**Source data:**
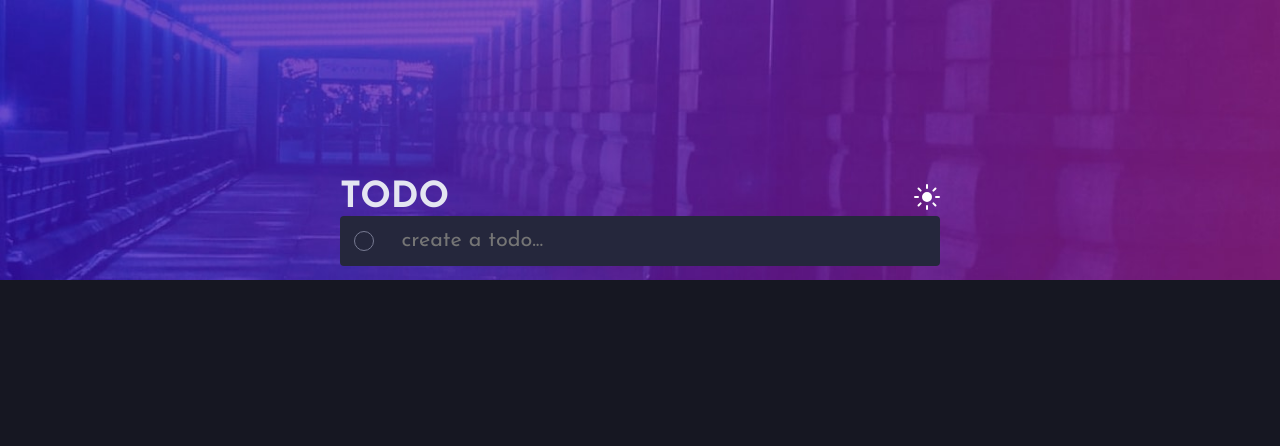
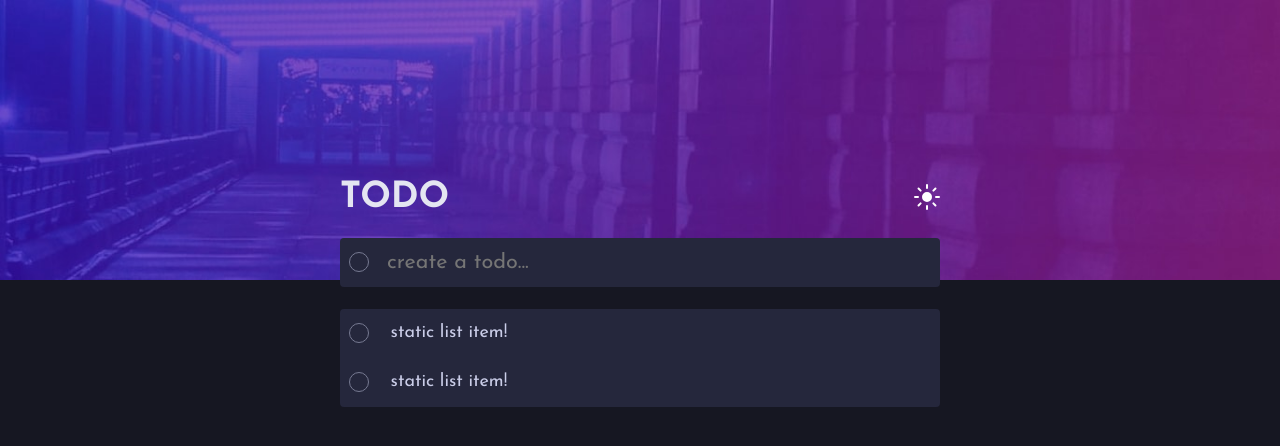
Before and after one commit to Ash6402/web_technologies_24, a React (Vite) app in the folder practice/react/todo-app/: page / in a window 1280 px wide. Shown: the top 446 px of the page. Built offline with nearby package versions, Linux system fonts and the light colour scheme.

Commit message:
fixed background color on light theme and added list items

```diff
--- a/practice/react/todo-app/src/components/CheckBox.jsx
+++ b/practice/react/todo-app/src/components/CheckBox.jsx
@@ -1,10 +1,10 @@
 import './CheckBox.css';
 
-export default function Checkbox({disabled}){
+export default function Checkbox({disabled = false, set}){
     return (
         <>
             <div class="checkbox-container">
-                <input type="checkbox" disabled={disabled} />
+                <input onChange={set} type="checkbox" disabled={disabled} />
                 <span className="checkbox"></span>
             </div>
         </>
--- /dev/null
+++ b/practice/react/todo-app/src/components/Footer.jsx
@@ -0,0 +1,6 @@
+export default function Footer(){
+    return (
+        <>
+        </>
+    )
+}
--- a/practice/react/todo-app/src/components/List.jsx
+++ b/practice/react/todo-app/src/components/List.jsx
@@ -1,3 +1,13 @@
+import ListItem from "./ListItem";
+
 export default function List(){
 
+    return (
+        <>
+            <ul className="wrapper">
+                <ListItem />
+                <ListItem />
+            </ul>
+        </>
+    )
 }
--- /dev/null
+++ b/practice/react/todo-app/src/components/ListItem.jsx
@@ -0,0 +1,17 @@
+import { useState } from "react";
+import Checkbox from "./CheckBox";
+
+export default function ListItem(){
+    const [completed, setCompleted] = useState(false);
+    function handleCompletion(){
+        setCompleted(!completed);
+    }
+    return (
+        <li>
+            <div className="flex item pad-m gap-m">
+                <Checkbox set={handleCompletion} />
+                <p className={completed ? 'completed' : ''} >static list item!</p>
+            </div>
+        </li>
+    )
+}
--- a/practice/react/todo-app/src/components/TextInput.css
+++ b/practice/react/todo-app/src/components/TextInput.css
@@ -1,7 +1,5 @@
 .wrapper .input{
     background: transparent;
-    padding-inline: 0.5rem;
-    padding-block: 0.8rem;
     flex: 1;
     font-size: 120%;
 }
--- a/practice/react/todo-app/src/components/TextInput.jsx
+++ b/practice/react/todo-app/src/components/TextInput.jsx
@@ -4,7 +4,7 @@ import './TextInput.css'
 export default function TextInput(){
 
     return (
-        <div className='wrapper flex align-center'>
+        <div className='wrapper flex align-center pad-m'>
             <Checkbox disabled={true} />
             <input className='input' type="text" placeholder='create a todo...' />
         </div>
--- a/practice/react/todo-app/src/index.css
+++ b/practice/react/todo-app/src/index.css
@@ -45,6 +45,10 @@ body{
   background-color: var(--d-very-dark-blue);
 }
 
+ul{
+  list-style-type: none;
+}
+
 .background-image{
   z-index: -1;
   position: absolute;
@@ -55,7 +59,7 @@ body{
 }
 
 .light {
-  background-color: var(--l-very-light-gray);
+  background-color: var(--l-light-grayish-blue);
 }
 
 .light .background-image{
@@ -78,13 +82,12 @@ input{
   width: 100%;
   border-radius: var(--border-radius);
   background-color: var(--d-very-dark-desaturated-blue);
-  padding-inline: 0.8rem;
   gap: 1rem;
   color: var(--d-light-grayish-blue);
 }
 
 .light .wrapper{
-  background-color: var(--l-very-light-gray);
+  background-color: var(--l-very-light-grayish-blue);
   color: var(--l-very-dark-grayish-blue);
 }
 
@@ -106,8 +109,16 @@ input{
   margin-inline: auto;
 }
 
+.grid{
+  display: grid;
+}
+
 .flex{
   display: flex;
+}
+
+.gap-m{
+  gap: 1.2rem;
 }
 
 .align-center{
@@ -118,8 +129,18 @@ input{
   justify-content: space-between;
 }
 
+.pad-m{
+  padding-inline: 0.5rem;
+  padding-block: 0.8rem;
+}
+
 .pad-inline-m{
   padding-inline: 0.8rem;
+}
+
+.completed{
+  text-decoration: line-through;
+  color: var(--d-dark-grayish-blue);
 }
 
 @media screen and (min-width: 700px) {
--- a/practice/react/todo-app/src/pages/AppPage.jsx
+++ b/practice/react/todo-app/src/pages/AppPage.jsx
@@ -1,3 +1,4 @@
+import Footer from "../components/Footer";
 import List from "../components/List";
 import TextInput from "../components/TextInput";
 import Header from "../components/header";
@@ -7,10 +8,11 @@ export default function AppPage(){
     return (
         <>
             <div className="background-image"></div>
-            <div className="container main">
+            <div className="container main grid gap-m">
                 <Header />
                 <TextInput />
                 <List />
+                <Footer/>
             </div>
         </>
     )
```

**Problem:**
Please give all of the data again, exact and free of pictures.

**Answer section:**
Before and after one commit to Ash6402/web_technologies_24, a React (Vite) app in the folder practice/react/todo-app/: page / in a window 1280 px wide. Shown: the top 446 px of the page. Built offline with nearby package versions, Linux system fonts and the light colour scheme.

Commit message:
fixed background color on light theme and added list items

```diff
--- a/practice/react/todo-app/src/components/CheckBox.jsx
+++ b/practice/react/todo-app/src/components/CheckBox.jsx
@@ -1,10 +1,10 @@
 import './CheckBox.css';
 
-export default function Checkbox({disabled}){
+export default function Checkbox({disabled = false, set}){
     return (
         <>
             <div class="checkbox-container">
-                <input type="checkbox" disabled={disabled} />
+                <input onChange={set} type="checkbox" disabled={disabled} />
                 <span className="checkbox"></span>
             </div>
         </>
--- /dev/null
+++ b/practice/react/todo-app/src/components/Footer.jsx
@@ -0,0 +1,6 @@
+export default function Footer(){
+    return (
+        <>
+        </>
+    )
+}
--- a/practice/react/todo-app/src/components/List.jsx
+++ b/practice/react/todo-app/src/components/List.jsx
@@ -1,3 +1,13 @@
+import ListItem from "./ListItem";
+
 export default function List(){
 
+    return (
+        <>
+            <ul className="wrapper">
+                <ListItem />
+                <ListItem />
+            </ul>
+        </>
+    )
 }
--- /dev/null
+++ b/practice/react/todo-app/src/components/ListItem.jsx
@@ -0,0 +1,17 @@
+import { useState } from "react";
+import Checkbox from "./CheckBox";
+
+export default function ListItem(){
+    const [completed, setCompleted] = useState(false);
+    function handleCompletion(){
+        setCompleted(!completed);
+    }
+    return (
+        <li>
+            <div className="flex item pad-m gap-m">
+                <Checkbox set={handleCompletion} />
+                <p className={completed ? 'completed' : ''} >static list item!</p>
+            </div>
+        </li>
+    )
+}
--- a/practice/react/todo-app/src/components/TextInput.css
+++ b/practice/react/todo-app/src/components/TextInput.css
@@ -1,7 +1,5 @@
 .wrapper .input{
     background: transparent;
-    padding-inline: 0.5rem;
-    padding-block: 0.8rem;
     flex: 1;
     font-size: 120%;
 }
--- a/practice/react/todo-app/src/components/TextInput.jsx
+++ b/practice/react/todo-app/src/components/TextInput.jsx
@@ -4,7 +4,7 @@ import './TextInput.css'
 export default function TextInput(){
 
     return (
-        <div className='wrapper flex align-center'>
+        <div className='wrapper flex align-center pad-m'>
             <Checkbox disabled={true} />
             <input className='input' type="text" placeholder='create a todo...' />
         </div>
--- a/practice/react/todo-app/src/index.css
+++ b/practice/react/todo-app/src/index.css
@@ -45,6 +45,10 @@ body{
   background-color: var(--d-very-dark-blue);
 }
 
+ul{
+  list-style-type: none;
+}
+
 .background-image{
   z-index: -1;
   position: absolute;
@@ -55,7 +59,7 @@ body{
 }
 
 .light {
-  background-color: var(--l-very-light-gray);
+  background-color: var(--l-light-grayish-blue);
 }
 
 .light .background-image{
@@ -78,13 +82,12 @@ input{
   width: 100%;
   border-radius: var(--border-radius);
   background-color: var(--d-very-dark-desaturated-blue);
-  padding-inline: 0.8rem;
   gap: 1rem;
   color: var(--d-light-grayish-blue);
 }
 
 .light .wrapper{
-  background-color: var(--l-very-light-gray);
+  background-color: var(--l-very-light-grayish-blue);
   color: var(--l-very-dark-grayish-blue);
 }
 
@@ -106,8 +109,16 @@ input{
   margin-inline: auto;
 }
 
+.grid{
+  display: grid;
+}
+
 .flex{
   display: flex;
+}
+
+.gap-m{
+  gap: 1.2rem;
 }
 
 .align-center{
@@ -118,8 +129,18 @@ input{
   justify-content: space-between;
 }
 
+.pad-m{
+  padding-inline: 0.5rem;
+  padding-block: 0.8rem;
+}
+
 .pad-inline-m{
   padding-inline: 0.8rem;
+}
+
+.completed{
+  text-decoration: line-through;
+  color: var(--d-dark-grayish-blue);
 }
 
 @media screen and (min-width: 700px) {
--- a/practice/react/todo-app/src/pages/AppPage.jsx
+++ b/practice/react/todo-app/src/pages/AppPage.jsx
@@ -1,3 +1,4 @@
+import Footer from "../components/Footer";
 import List from "../components/List";
 import TextInput from "../components/TextInput";
 import Header from "../components/header";
@@ -7,10 +8,11 @@ export default function AppPage(){
     return (
         <>
             <div className="background-image"></div>
-            <div className="container main">
+            <div className="container main grid gap-m">
                 <Header />
                 <TextInput />
                 <List />
+                <Footer/>
             </div>
         </>
     )
```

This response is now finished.